Records shown
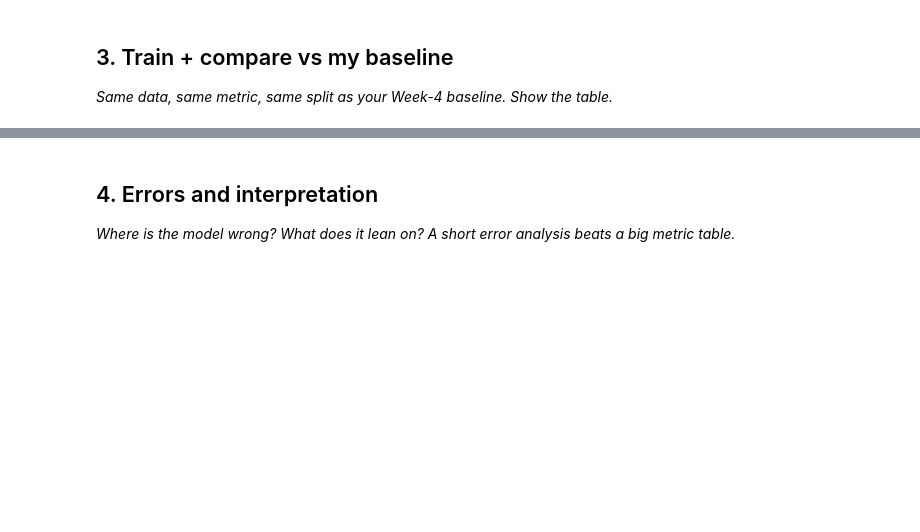
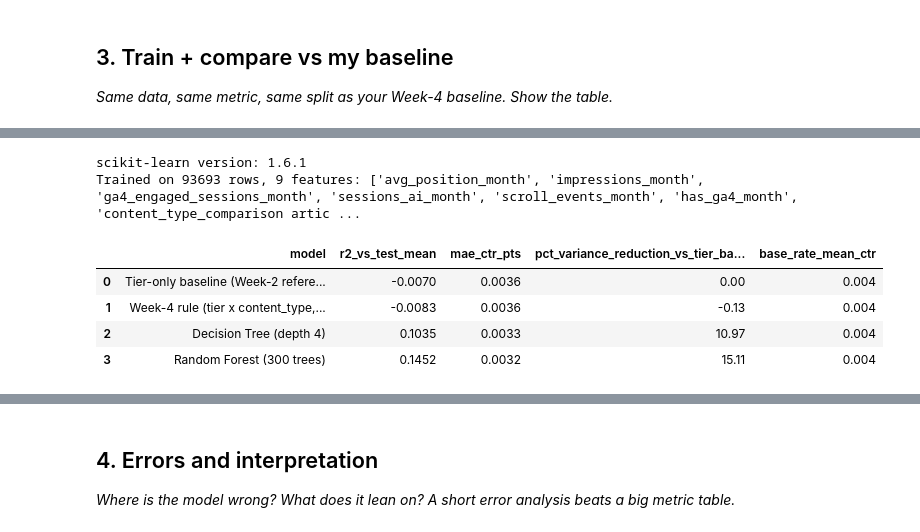
Before and after one commit to Abdulm111/ML-Assignement01, a Jupyter notebook: work/notebooks/w05_model.ipynb, the cells around one changed output, grey strips where cells are left out. Drawn from its saved outputs; the diff is of its cells as text; code cells hidden in the pictures; blank space fills up the shorter version.

```diff
--- a/work/notebooks/w05_model.ipynb
+++ b/work/notebooks/w05_model.ipynb
@@ -22,0 +149,13 @@ This skeleton is yours to fill. Work the sections **in order** — each one has
+# %%
+# This cell is for CODE (numbers, a query, a check).
+# Write your text answer in the cell ABOVE this one — typing sentences here breaks Run All.
+from sklearn.model_selection import GroupShuffleSplit
+
+gss = GroupShuffleSplit(n_splits=1, test_size=0.2, random_state=42)
+train_idx, test_idx = next(gss.split(q, groups=q["client_hash_id"]))
+train, test = q.iloc[train_idx].copy(), q.iloc[test_idx].copy()
+
+overlap = set(train["client_hash_id"]) & set(test["client_hash_id"])
+print(f"Train rows: {len(train)}  ({train['client_hash_id'].nunique()} clients)")
+print(f"Test rows:  {len(test)}  ({test['client_hash_id'].nunique()} clients)")
+print(f"Clients present in both train and test (must be 0): {len(overlap)}")
@@ -29,0 +256,60 @@ This skeleton is yours to fill. Work the sections **in order** — each one has
+# %%
+import sklearn
+from sklearn.tree import DecisionTreeRegressor
+from sklearn.ensemble import RandomForestRegressor
+
+print("scikit-learn version:", sklearn.__version__)  # tree-ensemble numbers can shift a bit across versions
+
+FEATURE_COLS = ["avg_position_month", "impressions_month",
+                 "ga4_engaged_sessions_month", "sessions_ai_month",
+                 "scroll_events_month", "has_ga4_month"]
+
+train_X = pd.get_dummies(train[FEATURE_COLS + ["content_type"]], columns=["content_type"])
+test_X = pd.get_dummies(test[FEATURE_COLS + ["content_type"]], columns=["content_type"])
+test_X = test_X.reindex(columns=train_X.columns, fill_value=0)  # align dummy columns
+
+y_train, y_test = train["ctr"], test["ctr"]
+
+tree = DecisionTreeRegressor(max_depth=4, min_samples_leaf=50, random_state=42)
+tree.fit(train_X, y_train)
+test["pred_tree"] = tree.predict(test_X)
+
+forest = RandomForestRegressor(n_estimators=300, max_depth=8, min_samples_leaf=20,
+                                random_state=42, n_jobs=-1)
+forest.fit(train_X, y_train)
+test["pred_forest"] = forest.predict(test_X)
+
+print(f"Trained on {len(train_X)} rows, {train_X.shape[1]} features: {list(train_X.columns)}")
+# %% [output]
+scikit-learn version: 1.6.1
+Trained on 93693 rows, 9 features: ['avg_position_month', 'impressions_month', 'ga4_engaged_sessions_month', 'sessions_ai_month', 'scroll_events_month', 'has_ga4_month', 'content_type_comparison artic ...
+# %%
+from sklearn.metrics import r2_score, mean_absolute_error, mean_squared_error
+
+tier_mse = mean_squared_error(y_test, test["pred_tier_only"])
+
+rows = []
+for label, col in [
+    ("Tier-only baseline (Week-2 reference)", "pred_tier_only"),
+    ("Week-4 rule (tier x content_type, frozen)", "pred_week4_rule"),
+    ("Decision Tree (depth 4)", "pred_tree"),
+    ("Random Forest (300 trees)", "pred_forest"),
+]:
+    pred = test[col]
+    mse = mean_squared_error(y_test, pred)
+    rows.append({
+        "model": label,
+        "r2_vs_test_mean": round(r2_score(y_test, pred), 4),
+        "mae_ctr_pts": round(mean_absolute_error(y_test, pred), 4),
+        "pct_variance_reduction_vs_tier_baseline": round((1 - mse / tier_mse) * 100, 2),
+    })
+
+comparison = pd.DataFrame(rows)
+comparison["base_rate_mean_ctr"] = round(y_test.mean(), 4)
+comparison
+# %% [output]
+|  | model | r2_vs_test_mean | mae_ctr_pts | pct_variance_reduction_vs_tier_ba... | base_rate_mean_ctr |
+| 0 | Tier-only baseline (Week-2 refere... | -0.0070 | 0.0036 | 0.00 | 0.004 |
+| 1 | Week-4 rule (tier x content_type,... | -0.0083 | 0.0036 | -0.13 | 0.004 |
+| 2 | Decision Tree (depth 4) | 0.1035 | 0.0033 | 10.97 | 0.004 |
+| 3 | Random Forest (300 trees) | 0.1452 | 0.0032 | 15.11 | 0.004 |
```
Also changed, not shown: parts of 19 cells of this notebook.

Activity
Every entry must be reproduced exactly, with the images left out.

Exercise result
Before and after one commit to Abdulm111/ML-Assignement01, a Jupyter notebook: work/notebooks/w05_model.ipynb, the cells around one changed output, grey strips where cells are left out. Drawn from its saved outputs; the diff is of its cells as text; code cells hidden in the pictures; blank space fills up the shorter version.

```diff
--- a/work/notebooks/w05_model.ipynb
+++ b/work/notebooks/w05_model.ipynb
@@ -22,0 +149,13 @@ This skeleton is yours to fill. Work the sections **in order** — each one has
+# %%
+# This cell is for CODE (numbers, a query, a check).
+# Write your text answer in the cell ABOVE this one — typing sentences here breaks Run All.
+from sklearn.model_selection import GroupShuffleSplit
+
+gss = GroupShuffleSplit(n_splits=1, test_size=0.2, random_state=42)
+train_idx, test_idx = next(gss.split(q, groups=q["client_hash_id"]))
+train, test = q.iloc[train_idx].copy(), q.iloc[test_idx].copy()
+
+overlap = set(train["client_hash_id"]) & set(test["client_hash_id"])
+print(f"Train rows: {len(train)}  ({train['client_hash_id'].nunique()} clients)")
+print(f"Test rows:  {len(test)}  ({test['client_hash_id'].nunique()} clients)")
+print(f"Clients present in both train and test (must be 0): {len(overlap)}")
@@ -29,0 +256,60 @@ This skeleton is yours to fill. Work the sections **in order** — each one has
+# %%
+import sklearn
+from sklearn.tree import DecisionTreeRegressor
+from sklearn.ensemble import RandomForestRegressor
+
+print("scikit-learn version:", sklearn.__version__)  # tree-ensemble numbers can shift a bit across versions
+
+FEATURE_COLS = ["avg_position_month", "impressions_month",
+                 "ga4_engaged_sessions_month", "sessions_ai_month",
+                 "scroll_events_month", "has_ga4_month"]
+
+train_X = pd.get_dummies(train[FEATURE_COLS + ["content_type"]], columns=["content_type"])
+test_X = pd.get_dummies(test[FEATURE_COLS + ["content_type"]], columns=["content_type"])
+test_X = test_X.reindex(columns=train_X.columns, fill_value=0)  # align dummy columns
+
+y_train, y_test = train["ctr"], test["ctr"]
+
+tree = DecisionTreeRegressor(max_depth=4, min_samples_leaf=50, random_state=42)
+tree.fit(train_X, y_train)
+test["pred_tree"] = tree.predict(test_X)
+
+forest = RandomForestRegressor(n_estimators=300, max_depth=8, min_samples_leaf=20,
+                                random_state=42, n_jobs=-1)
+forest.fit(train_X, y_train)
+test["pred_forest"] = forest.predict(test_X)
+
+print(f"Trained on {len(train_X)} rows, {train_X.shape[1]} features: {list(train_X.columns)}")
+# %% [output]
+scikit-learn version: 1.6.1
+Trained on 93693 rows, 9 features: ['avg_position_month', 'impressions_month', 'ga4_engaged_sessions_month', 'sessions_ai_month', 'scroll_events_month', 'has_ga4_month', 'content_type_comparison artic ...
+# %%
+from sklearn.metrics import r2_score, mean_absolute_error, mean_squared_error
+
+tier_mse = mean_squared_error(y_test, test["pred_tier_only"])
+
+rows = []
+for label, col in [
+    ("Tier-only baseline (Week-2 reference)", "pred_tier_only"),
+    ("Week-4 rule (tier x content_type, frozen)", "pred_week4_rule"),
+    ("Decision Tree (depth 4)", "pred_tree"),
+    ("Random Forest (300 trees)", "pred_forest"),
+]:
+    pred = test[col]
+    mse = mean_squared_error(y_test, pred)
+    rows.append({
+        "model": label,
+        "r2_vs_test_mean": round(r2_score(y_test, pred), 4),
+        "mae_ctr_pts": round(mean_absolute_error(y_test, pred), 4),
+        "pct_variance_reduction_vs_tier_baseline": round((1 - mse / tier_mse) * 100, 2),
+    })
+
+comparison = pd.DataFrame(rows)
+comparison["base_rate_mean_ctr"] = round(y_test.mean(), 4)
+comparison
+# %% [output]
+|  | model | r2_vs_test_mean | mae_ctr_pts | pct_variance_reduction_vs_tier_ba... | base_rate_mean_ctr |
+| 0 | Tier-only baseline (Week-2 refere... | -0.0070 | 0.0036 | 0.00 | 0.004 |
+| 1 | Week-4 rule (tier x content_type,... | -0.0083 | 0.0036 | -0.13 | 0.004 |
+| 2 | Decision Tree (depth 4) | 0.1035 | 0.0033 | 10.97 | 0.004 |
+| 3 | Random Forest (300 trees) | 0.1452 | 0.0032 | 15.11 | 0.004 |
```
Also changed, not shown: parts of 19 cells of this notebook.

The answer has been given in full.